Items from a dataset
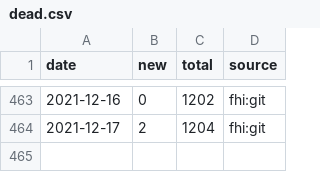
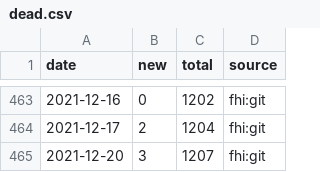
Before and after one commit to frefrik/covid19norge-data, a CSV file: data/dead.csv, drawn as a sheet; only a part is shown, gaps mark what is left out; the diff names each change by its address in the sheet, - before the commit and + after, or states it on an @@ line.

```diff
--- a/data/dead.csv
+++ b/data/dead.csv
+row 465: 2021-12-20 | 3 | 1207 | fhi:git
```
Also changed, not shown: data/confirmed.csv, data/tested_lab.csv, 7 other files.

EXERCISE DIRECTIONS:
Please copy the data shown above word for word, omitting the pictures.

YOUR SOLUTION:
Before and after one commit to frefrik/covid19norge-data, a CSV file: data/dead.csv, drawn as a sheet; only a part is shown, gaps mark what is left out; the diff names each change by its address in the sheet, - before the commit and + after, or states it on an @@ line.

```diff
--- a/data/dead.csv
+++ b/data/dead.csv
+row 465: 2021-12-20 | 3 | 1207 | fhi:git
```
Also changed, not shown: data/confirmed.csv, data/tested_lab.csv, 7 other files.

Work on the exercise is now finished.